* [Instructions for the task]
Set down each entry again exactly as written.

* [Web page revision data]

==============================

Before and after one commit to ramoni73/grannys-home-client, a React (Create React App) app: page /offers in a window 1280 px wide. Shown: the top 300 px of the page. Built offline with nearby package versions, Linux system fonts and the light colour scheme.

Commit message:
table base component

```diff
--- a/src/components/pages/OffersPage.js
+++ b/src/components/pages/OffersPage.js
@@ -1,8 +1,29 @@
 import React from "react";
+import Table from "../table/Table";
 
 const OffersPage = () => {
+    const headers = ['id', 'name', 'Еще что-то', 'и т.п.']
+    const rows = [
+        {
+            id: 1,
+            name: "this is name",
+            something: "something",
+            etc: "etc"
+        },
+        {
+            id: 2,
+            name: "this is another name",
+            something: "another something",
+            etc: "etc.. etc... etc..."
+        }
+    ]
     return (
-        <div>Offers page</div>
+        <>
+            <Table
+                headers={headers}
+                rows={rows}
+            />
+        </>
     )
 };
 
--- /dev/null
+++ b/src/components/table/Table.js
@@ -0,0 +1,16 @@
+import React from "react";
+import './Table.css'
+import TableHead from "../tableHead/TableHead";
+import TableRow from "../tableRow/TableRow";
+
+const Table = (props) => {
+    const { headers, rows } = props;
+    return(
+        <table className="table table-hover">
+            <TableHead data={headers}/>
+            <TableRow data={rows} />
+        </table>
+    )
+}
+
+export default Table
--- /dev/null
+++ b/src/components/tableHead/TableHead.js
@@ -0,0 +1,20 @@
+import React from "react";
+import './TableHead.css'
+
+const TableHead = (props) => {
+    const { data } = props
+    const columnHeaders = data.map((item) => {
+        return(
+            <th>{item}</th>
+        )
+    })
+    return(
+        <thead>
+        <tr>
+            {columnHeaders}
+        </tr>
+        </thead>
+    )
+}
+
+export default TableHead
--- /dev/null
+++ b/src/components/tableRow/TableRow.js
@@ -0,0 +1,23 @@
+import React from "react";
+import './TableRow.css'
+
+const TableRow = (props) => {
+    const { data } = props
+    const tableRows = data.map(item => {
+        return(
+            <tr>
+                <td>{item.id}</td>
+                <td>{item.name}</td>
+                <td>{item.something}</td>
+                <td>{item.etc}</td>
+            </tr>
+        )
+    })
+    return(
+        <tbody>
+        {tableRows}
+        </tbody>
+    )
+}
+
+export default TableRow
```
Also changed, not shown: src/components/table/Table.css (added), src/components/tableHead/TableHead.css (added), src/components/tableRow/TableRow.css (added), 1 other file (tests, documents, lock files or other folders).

==============================

* [Exercise response]
Before and after one commit to ramoni73/grannys-home-client, a React (Create React App) app: page /offers in a window 1280 px wide. Shown: the top 300 px of the page. Built offline with nearby package versions, Linux system fonts and the light colour scheme.

Commit message:
table base component

```diff
--- a/src/components/pages/OffersPage.js
+++ b/src/components/pages/OffersPage.js
@@ -1,8 +1,29 @@
 import React from "react";
+import Table from "../table/Table";
 
 const OffersPage = () => {
+    const headers = ['id', 'name', 'Еще что-то', 'и т.п.']
+    const rows = [
+        {
+            id: 1,
+            name: "this is name",
+            something: "something",
+            etc: "etc"
+        },
+        {
+            id: 2,
+            name: "this is another name",
+            something: "another something",
+            etc: "etc.. etc... etc..."
+        }
+    ]
     return (
-        <div>Offers page</div>
+        <>
+            <Table
+                headers={headers}
+                rows={rows}
+            />
+        </>
     )
 };
 
--- /dev/null
+++ b/src/components/table/Table.js
@@ -0,0 +1,16 @@
+import React from "react";
+import './Table.css'
+import TableHead from "../tableHead/TableHead";
+import TableRow from "../tableRow/TableRow";
+
+const Table = (props) => {
+    const { headers, rows } = props;
+    return(
+        <table className="table table-hover">
+            <TableHead data={headers}/>
+            <TableRow data={rows} />
+        </table>
+    )
+}
+
+export default Table
--- /dev/null
+++ b/src/components/tableHead/TableHead.js
@@ -0,0 +1,20 @@
+import React from "react";
+import './TableHead.css'
+
+const TableHead = (props) => {
+    const { data } = props
+    const columnHeaders = data.map((item) => {
+        return(
+            <th>{item}</th>
+        )
+    })
+    return(
+        <thead>
+        <tr>
+            {columnHeaders}
+        </tr>
+        </thead>
+    )
+}
+
+export default TableHead
--- /dev/null
+++ b/src/components/tableRow/TableRow.js
@@ -0,0 +1,23 @@
+import React from "react";
+import './TableRow.css'
+
+const TableRow = (props) => {
+    const { data } = props
+    const tableRows = data.map(item => {
+        return(
+            <tr>
+                <td>{item.id}</td>
+                <td>{item.name}</td>
+                <td>{item.something}</td>
+                <td>{item.etc}</td>
+            </tr>
+        )
+    })
+    return(
+        <tbody>
+        {tableRows}
+        </tbody>
+    )
+}
+
+export default TableRow
```
Also changed, not shown: src/components/table/Table.css (added), src/components/tableHead/TableHead.css (added), src/components/tableRow/TableRow.css (added), 1 other file (tests, documents, lock files or other folders).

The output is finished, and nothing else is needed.